▶ [WHAT THE TASK REQUIRES] Entries follow. Return each line that contains the word "README".

▶ [WORKING DATA]
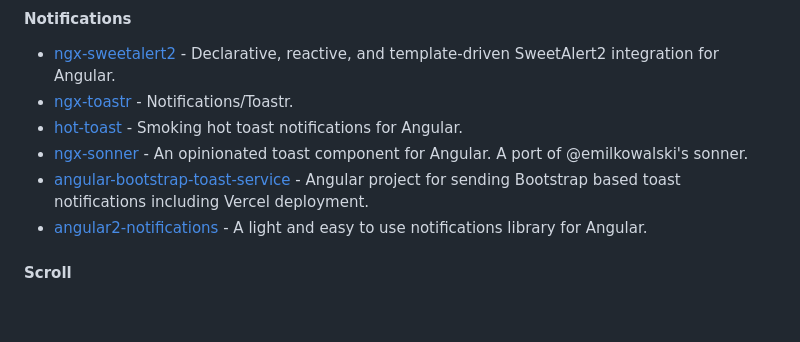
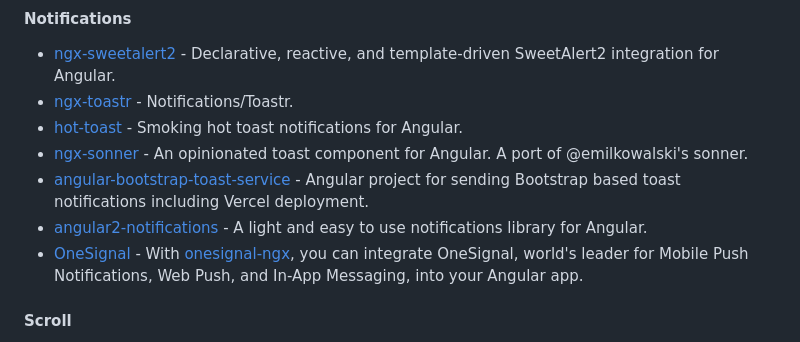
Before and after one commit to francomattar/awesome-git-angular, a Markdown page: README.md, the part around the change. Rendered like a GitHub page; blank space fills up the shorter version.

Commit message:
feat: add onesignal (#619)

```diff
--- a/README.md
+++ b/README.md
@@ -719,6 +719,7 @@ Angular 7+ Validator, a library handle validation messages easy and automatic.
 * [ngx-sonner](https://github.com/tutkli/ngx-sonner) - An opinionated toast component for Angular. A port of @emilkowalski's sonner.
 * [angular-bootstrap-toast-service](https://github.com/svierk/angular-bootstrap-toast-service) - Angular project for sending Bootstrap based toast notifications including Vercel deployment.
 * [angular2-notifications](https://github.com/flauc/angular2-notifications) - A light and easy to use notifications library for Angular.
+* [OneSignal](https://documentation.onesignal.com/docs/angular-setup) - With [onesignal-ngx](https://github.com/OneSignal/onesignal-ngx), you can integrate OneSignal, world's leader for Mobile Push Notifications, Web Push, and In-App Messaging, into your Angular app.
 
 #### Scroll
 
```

...

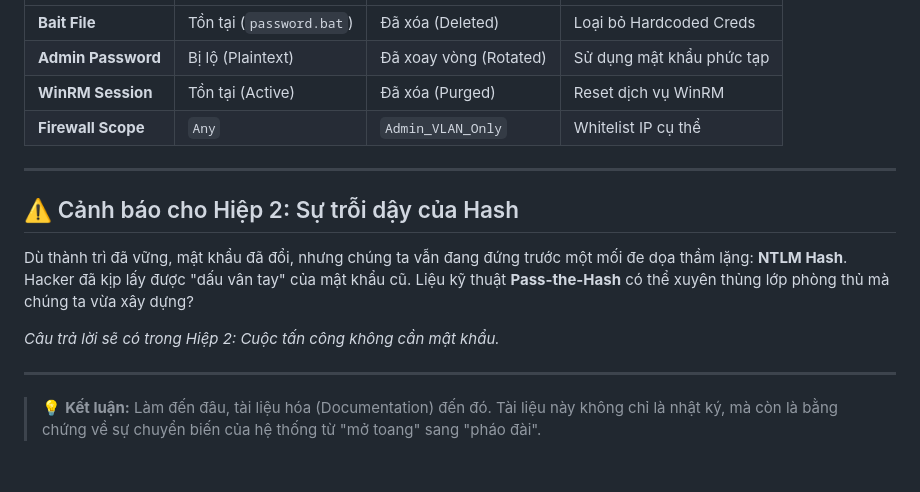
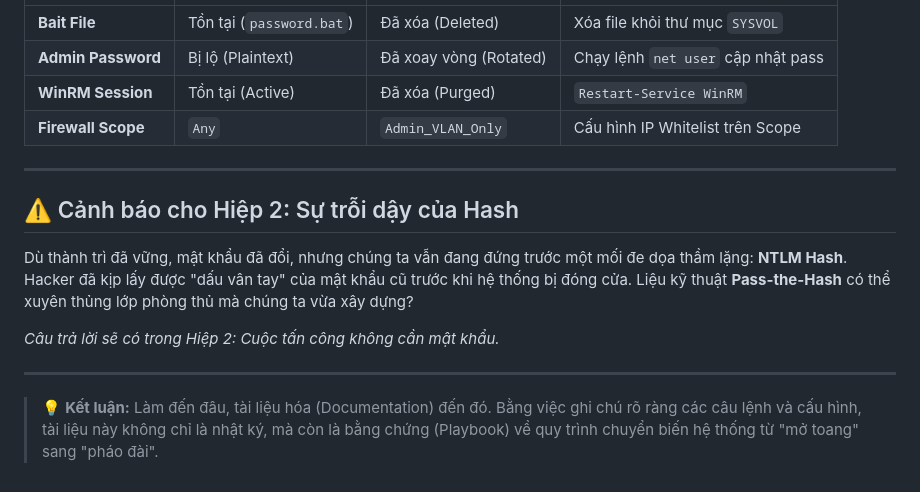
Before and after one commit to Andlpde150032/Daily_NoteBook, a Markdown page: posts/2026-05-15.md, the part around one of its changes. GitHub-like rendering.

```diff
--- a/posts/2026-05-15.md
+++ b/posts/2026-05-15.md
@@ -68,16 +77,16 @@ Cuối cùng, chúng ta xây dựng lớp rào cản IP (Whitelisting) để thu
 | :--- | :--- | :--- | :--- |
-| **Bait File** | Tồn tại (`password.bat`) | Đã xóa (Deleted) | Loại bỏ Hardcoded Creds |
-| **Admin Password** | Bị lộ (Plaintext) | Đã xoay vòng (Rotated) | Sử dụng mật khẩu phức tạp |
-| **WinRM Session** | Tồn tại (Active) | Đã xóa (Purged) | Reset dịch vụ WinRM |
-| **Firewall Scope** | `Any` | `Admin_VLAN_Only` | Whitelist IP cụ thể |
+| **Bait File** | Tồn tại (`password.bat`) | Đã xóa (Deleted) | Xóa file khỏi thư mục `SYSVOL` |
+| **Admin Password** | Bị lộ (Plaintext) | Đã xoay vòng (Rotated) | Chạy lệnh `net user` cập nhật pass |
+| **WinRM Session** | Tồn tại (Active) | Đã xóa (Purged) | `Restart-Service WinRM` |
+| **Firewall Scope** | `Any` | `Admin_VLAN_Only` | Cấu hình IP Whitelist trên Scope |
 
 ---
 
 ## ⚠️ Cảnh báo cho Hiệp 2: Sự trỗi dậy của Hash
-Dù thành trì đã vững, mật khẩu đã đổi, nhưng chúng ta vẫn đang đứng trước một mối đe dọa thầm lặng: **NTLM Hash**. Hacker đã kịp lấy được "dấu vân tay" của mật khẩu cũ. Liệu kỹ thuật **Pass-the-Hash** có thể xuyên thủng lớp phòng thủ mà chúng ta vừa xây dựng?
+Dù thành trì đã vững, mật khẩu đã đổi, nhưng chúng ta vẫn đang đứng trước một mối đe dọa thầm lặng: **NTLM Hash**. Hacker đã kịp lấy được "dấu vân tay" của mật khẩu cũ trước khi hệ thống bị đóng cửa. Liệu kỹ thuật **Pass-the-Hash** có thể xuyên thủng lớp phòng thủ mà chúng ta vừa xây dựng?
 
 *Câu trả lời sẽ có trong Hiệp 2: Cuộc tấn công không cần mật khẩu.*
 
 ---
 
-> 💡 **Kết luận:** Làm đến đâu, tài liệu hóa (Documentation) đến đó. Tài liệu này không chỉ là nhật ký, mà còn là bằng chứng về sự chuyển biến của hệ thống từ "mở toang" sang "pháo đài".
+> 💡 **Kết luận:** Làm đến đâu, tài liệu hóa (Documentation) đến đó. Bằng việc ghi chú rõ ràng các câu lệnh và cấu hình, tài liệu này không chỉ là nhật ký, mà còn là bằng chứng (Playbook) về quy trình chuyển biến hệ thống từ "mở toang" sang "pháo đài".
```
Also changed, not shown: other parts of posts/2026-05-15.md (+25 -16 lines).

▶ [SOLUTION FOR THIS TASK]
Before and after one commit to francomattar/awesome-git-angular, a Markdown page: README.md, the part around the change. Rendered like a GitHub page; blank space fills up the shorter version.
--- a/README.md
+++ b/README.md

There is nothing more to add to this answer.